[Items from a data source]
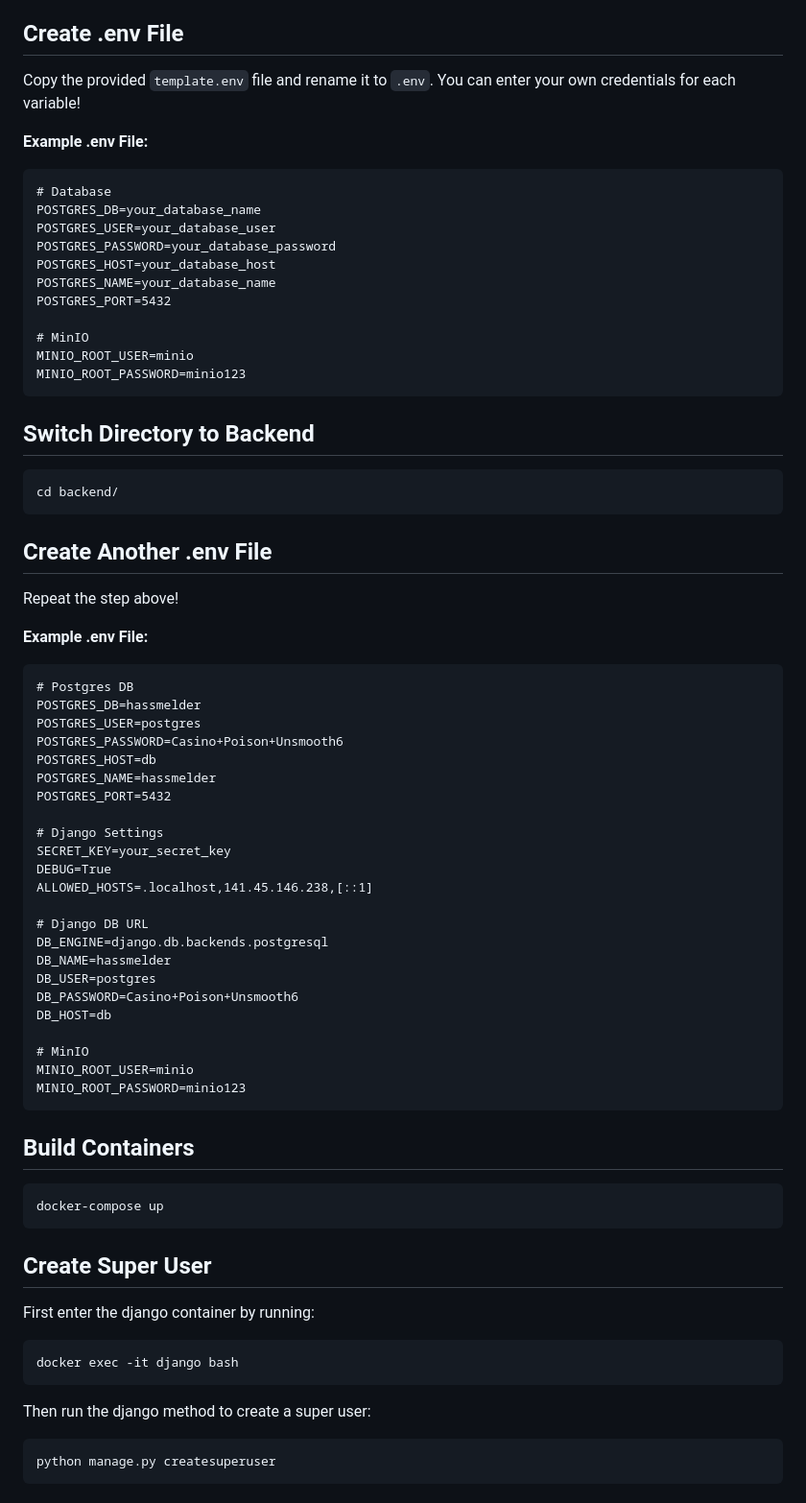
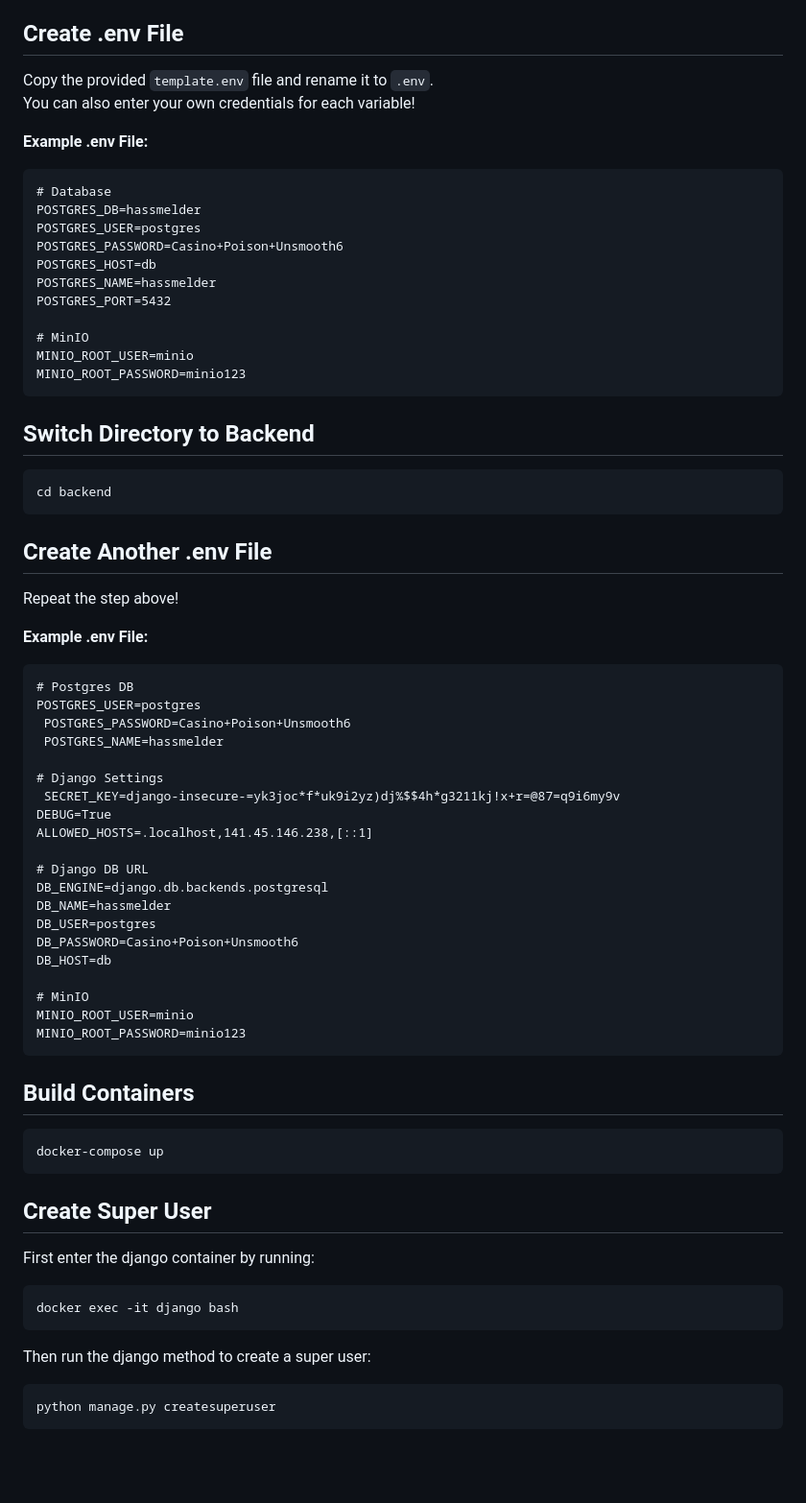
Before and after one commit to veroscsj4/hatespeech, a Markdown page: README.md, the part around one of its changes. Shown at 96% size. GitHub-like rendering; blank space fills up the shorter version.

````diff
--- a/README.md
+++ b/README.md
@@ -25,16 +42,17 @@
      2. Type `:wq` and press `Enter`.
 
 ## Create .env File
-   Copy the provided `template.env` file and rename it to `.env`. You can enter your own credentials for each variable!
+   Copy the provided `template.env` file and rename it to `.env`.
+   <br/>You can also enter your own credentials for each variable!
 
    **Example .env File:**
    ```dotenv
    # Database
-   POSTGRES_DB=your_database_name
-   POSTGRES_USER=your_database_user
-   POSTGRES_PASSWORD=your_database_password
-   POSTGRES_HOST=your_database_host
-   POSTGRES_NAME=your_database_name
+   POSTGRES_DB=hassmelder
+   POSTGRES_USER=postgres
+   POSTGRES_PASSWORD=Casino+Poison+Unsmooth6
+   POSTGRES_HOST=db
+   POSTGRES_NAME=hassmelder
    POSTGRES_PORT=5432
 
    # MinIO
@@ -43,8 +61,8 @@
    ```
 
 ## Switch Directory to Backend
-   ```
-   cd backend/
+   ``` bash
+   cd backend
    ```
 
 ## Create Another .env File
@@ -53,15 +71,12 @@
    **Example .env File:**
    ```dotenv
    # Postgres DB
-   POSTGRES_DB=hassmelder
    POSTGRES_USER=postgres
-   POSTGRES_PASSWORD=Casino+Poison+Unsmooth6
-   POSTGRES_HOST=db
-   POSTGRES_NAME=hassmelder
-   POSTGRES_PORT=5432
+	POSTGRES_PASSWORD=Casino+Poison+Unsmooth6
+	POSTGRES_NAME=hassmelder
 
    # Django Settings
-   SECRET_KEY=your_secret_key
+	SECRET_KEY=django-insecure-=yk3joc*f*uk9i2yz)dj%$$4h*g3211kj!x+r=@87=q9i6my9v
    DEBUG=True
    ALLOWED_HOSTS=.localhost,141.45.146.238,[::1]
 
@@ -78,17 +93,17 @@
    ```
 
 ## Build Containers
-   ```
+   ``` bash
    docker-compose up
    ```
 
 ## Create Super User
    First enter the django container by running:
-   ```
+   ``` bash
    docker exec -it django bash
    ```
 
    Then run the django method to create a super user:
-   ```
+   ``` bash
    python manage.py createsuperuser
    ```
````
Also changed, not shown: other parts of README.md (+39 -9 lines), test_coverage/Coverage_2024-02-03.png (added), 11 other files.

[WHAT TO WORK ON]
Among the lines above, list those that contain the word "Poison".

[ANSWER]
+   POSTGRES_PASSWORD=Casino+Poison+Unsmooth6
-   POSTGRES_PASSWORD=Casino+Poison+Unsmooth6
+	POSTGRES_PASSWORD=Casino+Poison+Unsmooth6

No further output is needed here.